▼▼▼

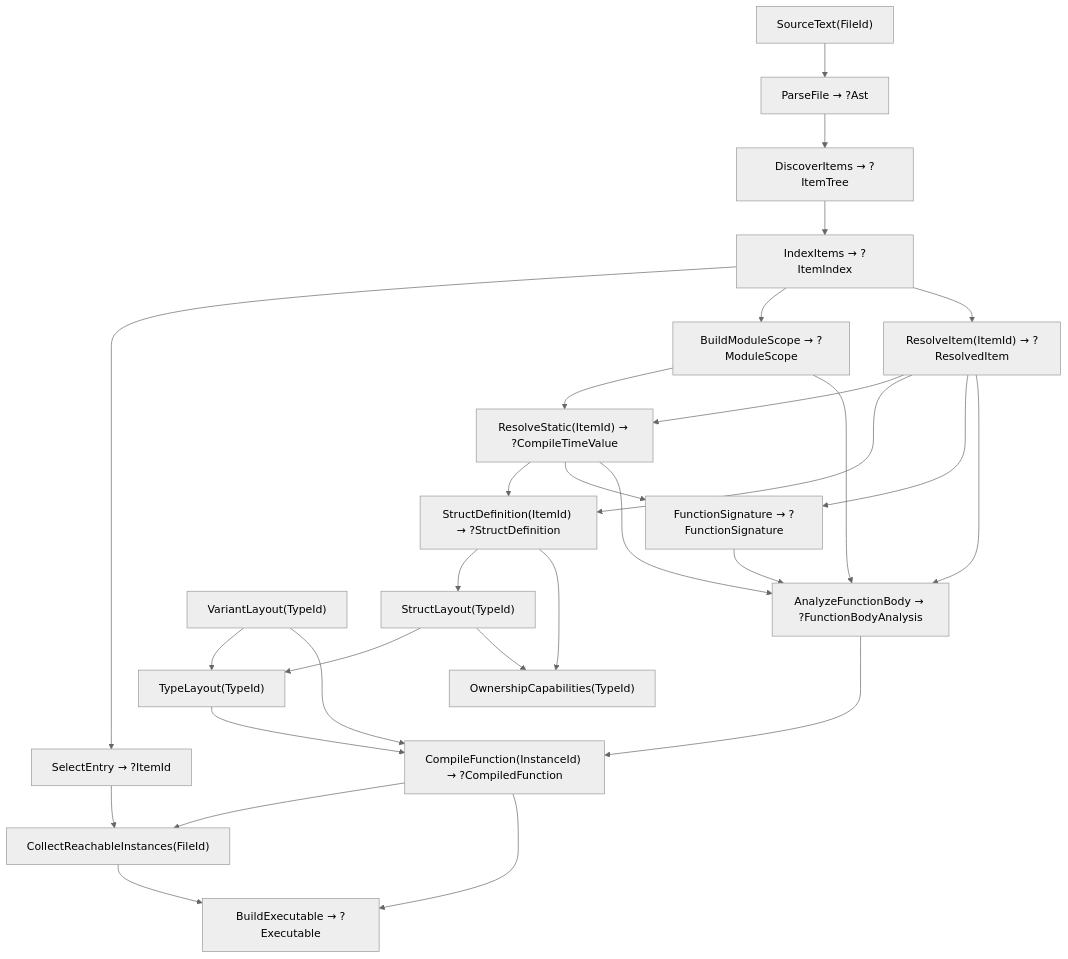
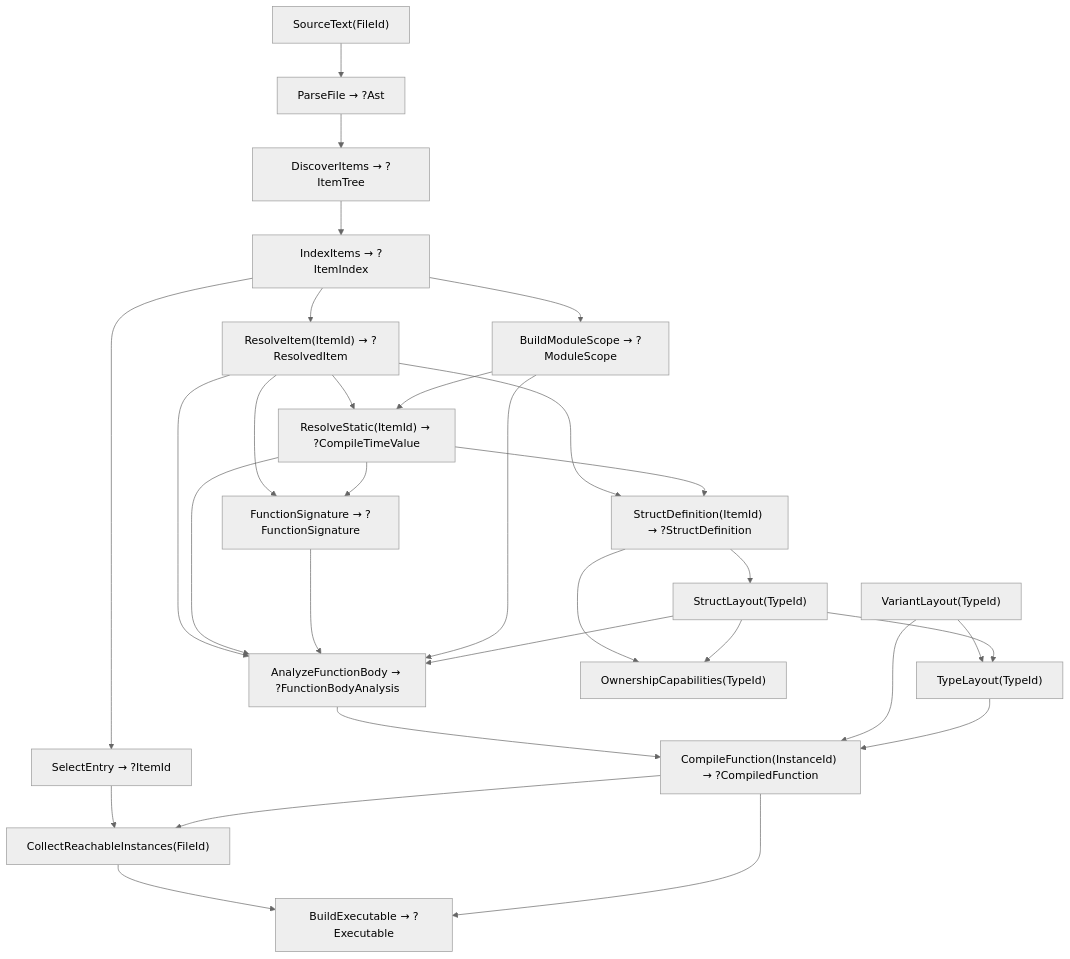
The diagram in PROGRAM_FLOW.md (Pippepot/chimera-lang), drawn with Mermaid (neutral theme) before and after one commit. The commit also changed other lines of this file and 13 other files, not shown here.

````diff
--- a/PROGRAM_FLOW.md
+++ b/PROGRAM_FLOW.md
@@ -9,31 +9,32 @@
 ```mermaid
 flowchart TD
     ST["SourceText(FileId)"] --> PF["ParseFile → ?Ast"]
     PF --> DI["DiscoverItems → ?ItemTree"]
     DI --> IX["IndexItems → ?ItemIndex"]
     IX --> SE["SelectEntry → ?ItemId"]
     IX --> MS["BuildModuleScope → ?ModuleScope"]
     IX --> RI["ResolveItem(ItemId) → ?ResolvedItem"]
     RI --> RS["ResolveStatic(ItemId) → ?CompileTimeValue"]
     MS --> RS
     RI --> SD["StructDefinition(ItemId) → ?StructDefinition"]
     RS --> SD
     RI --> FS["FunctionSignature → ?FunctionSignature"]
     RS --> FS
     RI --> AB["AnalyzeFunctionBody → ?FunctionBodyAnalysis"]
     RS --> AB
     FS --> AB
     MS --> AB
     AB --> CF["CompileFunction(InstanceId) → ?CompiledFunction"]
     VL["VariantLayout(TypeId)"] --> TL["TypeLayout(TypeId)"]
     SD --> SL["StructLayout(TypeId)"]
     SL --> TL
+    SL --> AB
     SD --> OC["OwnershipCapabilities(TypeId)"]
     SL --> OC
     VL --> CF
     TL --> CF
     SE --> CR["CollectReachableInstances(FileId)"]
     CF --> CR
     CR --> BE["BuildExecutable → ?Executable"]
     CF --> BE
 ```
````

▲▲▲

Your copy of the records above should be exact and contain no pictures.

### Answer for this exercise
The diagram in PROGRAM_FLOW.md (Pippepot/chimera-lang), drawn with Mermaid (neutral theme) before and after one commit. The commit also changed other lines of this file and 13 other files, not shown here.

````diff
--- a/PROGRAM_FLOW.md
+++ b/PROGRAM_FLOW.md
@@ -9,31 +9,32 @@
 ```mermaid
 flowchart TD
     ST["SourceText(FileId)"] --> PF["ParseFile → ?Ast"]
     PF --> DI["DiscoverItems → ?ItemTree"]
     DI --> IX["IndexItems → ?ItemIndex"]
     IX --> SE["SelectEntry → ?ItemId"]
     IX --> MS["BuildModuleScope → ?ModuleScope"]
     IX --> RI["ResolveItem(ItemId) → ?ResolvedItem"]
     RI --> RS["ResolveStatic(ItemId) → ?CompileTimeValue"]
     MS --> RS
     RI --> SD["StructDefinition(ItemId) → ?StructDefinition"]
     RS --> SD
     RI --> FS["FunctionSignature → ?FunctionSignature"]
     RS --> FS
     RI --> AB["AnalyzeFunctionBody → ?FunctionBodyAnalysis"]
     RS --> AB
     FS --> AB
     MS --> AB
     AB --> CF["CompileFunction(InstanceId) → ?CompiledFunction"]
     VL["VariantLayout(TypeId)"] --> TL["TypeLayout(TypeId)"]
     SD --> SL["StructLayout(TypeId)"]
     SL --> TL
+    SL --> AB
     SD --> OC["OwnershipCapabilities(TypeId)"]
     SL --> OC
     VL --> CF
     TL --> CF
     SE --> CR["CollectReachableInstances(FileId)"]
     CF --> CR
     CR --> BE["BuildExecutable → ?Executable"]
     CF --> BE
 ```
````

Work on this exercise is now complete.